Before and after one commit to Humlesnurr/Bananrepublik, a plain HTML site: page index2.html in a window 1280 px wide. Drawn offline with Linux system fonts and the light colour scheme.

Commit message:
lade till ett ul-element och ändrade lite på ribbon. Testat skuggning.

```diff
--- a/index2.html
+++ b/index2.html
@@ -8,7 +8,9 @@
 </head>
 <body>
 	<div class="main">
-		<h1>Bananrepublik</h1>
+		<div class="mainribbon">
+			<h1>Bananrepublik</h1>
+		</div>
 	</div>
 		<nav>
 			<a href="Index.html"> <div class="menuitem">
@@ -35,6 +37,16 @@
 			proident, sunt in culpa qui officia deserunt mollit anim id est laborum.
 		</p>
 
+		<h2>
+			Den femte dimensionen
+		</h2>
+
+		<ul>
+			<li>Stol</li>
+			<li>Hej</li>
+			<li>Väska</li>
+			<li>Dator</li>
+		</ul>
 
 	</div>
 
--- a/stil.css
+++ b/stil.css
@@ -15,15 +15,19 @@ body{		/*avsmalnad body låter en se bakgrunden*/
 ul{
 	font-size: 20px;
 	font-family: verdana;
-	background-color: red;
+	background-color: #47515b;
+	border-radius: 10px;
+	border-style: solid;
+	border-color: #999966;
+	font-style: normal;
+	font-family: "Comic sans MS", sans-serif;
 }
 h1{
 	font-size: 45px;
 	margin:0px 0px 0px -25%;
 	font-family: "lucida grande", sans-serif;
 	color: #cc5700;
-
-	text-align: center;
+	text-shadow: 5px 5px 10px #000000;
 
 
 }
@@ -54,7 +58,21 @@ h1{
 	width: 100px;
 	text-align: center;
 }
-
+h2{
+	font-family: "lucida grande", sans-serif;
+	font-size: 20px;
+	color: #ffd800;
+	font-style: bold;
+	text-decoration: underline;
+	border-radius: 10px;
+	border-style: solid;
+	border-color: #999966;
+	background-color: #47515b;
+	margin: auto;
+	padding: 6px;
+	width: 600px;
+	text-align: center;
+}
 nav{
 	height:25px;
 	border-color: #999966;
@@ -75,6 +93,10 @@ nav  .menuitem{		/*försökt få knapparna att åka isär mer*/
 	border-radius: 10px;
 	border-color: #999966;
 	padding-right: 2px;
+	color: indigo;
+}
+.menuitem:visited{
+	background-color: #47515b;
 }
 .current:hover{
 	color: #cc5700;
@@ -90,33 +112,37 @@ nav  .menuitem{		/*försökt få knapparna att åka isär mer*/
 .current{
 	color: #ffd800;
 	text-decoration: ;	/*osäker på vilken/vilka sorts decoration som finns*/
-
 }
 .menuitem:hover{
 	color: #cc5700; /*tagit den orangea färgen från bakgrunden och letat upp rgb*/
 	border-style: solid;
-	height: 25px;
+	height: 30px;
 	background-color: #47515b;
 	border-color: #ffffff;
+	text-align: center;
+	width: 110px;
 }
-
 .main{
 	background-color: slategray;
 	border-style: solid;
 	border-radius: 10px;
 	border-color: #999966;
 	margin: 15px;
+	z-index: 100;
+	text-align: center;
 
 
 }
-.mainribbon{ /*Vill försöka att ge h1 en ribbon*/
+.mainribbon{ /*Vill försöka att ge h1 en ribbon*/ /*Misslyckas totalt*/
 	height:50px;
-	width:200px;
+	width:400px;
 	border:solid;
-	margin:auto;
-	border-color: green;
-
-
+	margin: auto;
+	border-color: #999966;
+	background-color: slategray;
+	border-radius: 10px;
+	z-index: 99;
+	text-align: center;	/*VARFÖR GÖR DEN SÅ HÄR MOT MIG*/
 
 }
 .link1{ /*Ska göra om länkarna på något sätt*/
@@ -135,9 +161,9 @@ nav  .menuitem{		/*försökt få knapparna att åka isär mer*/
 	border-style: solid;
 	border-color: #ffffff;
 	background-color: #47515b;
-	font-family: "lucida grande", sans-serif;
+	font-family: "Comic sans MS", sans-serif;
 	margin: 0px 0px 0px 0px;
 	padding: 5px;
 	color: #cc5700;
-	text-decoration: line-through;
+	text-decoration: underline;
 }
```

◆ ◆ ◆

**WHAT THE EXERCISE ASKS**
Which lines of the data hold the string "menuitem"? Return each of them.

**RESULT FOR THIS TASK**
 			<a href="Index.html"> <div class="menuitem">
@@ -75,6 +93,10 @@ nav  .menuitem{		/*försökt få knapparna att åka isär mer*/
+.menuitem:visited{
@@ -90,33 +112,37 @@ nav  .menuitem{		/*försökt få knapparna att åka isär mer*/
 .menuitem:hover{
@@ -135,9 +161,9 @@ nav  .menuitem{		/*försökt få knapparna att åka isär mer*/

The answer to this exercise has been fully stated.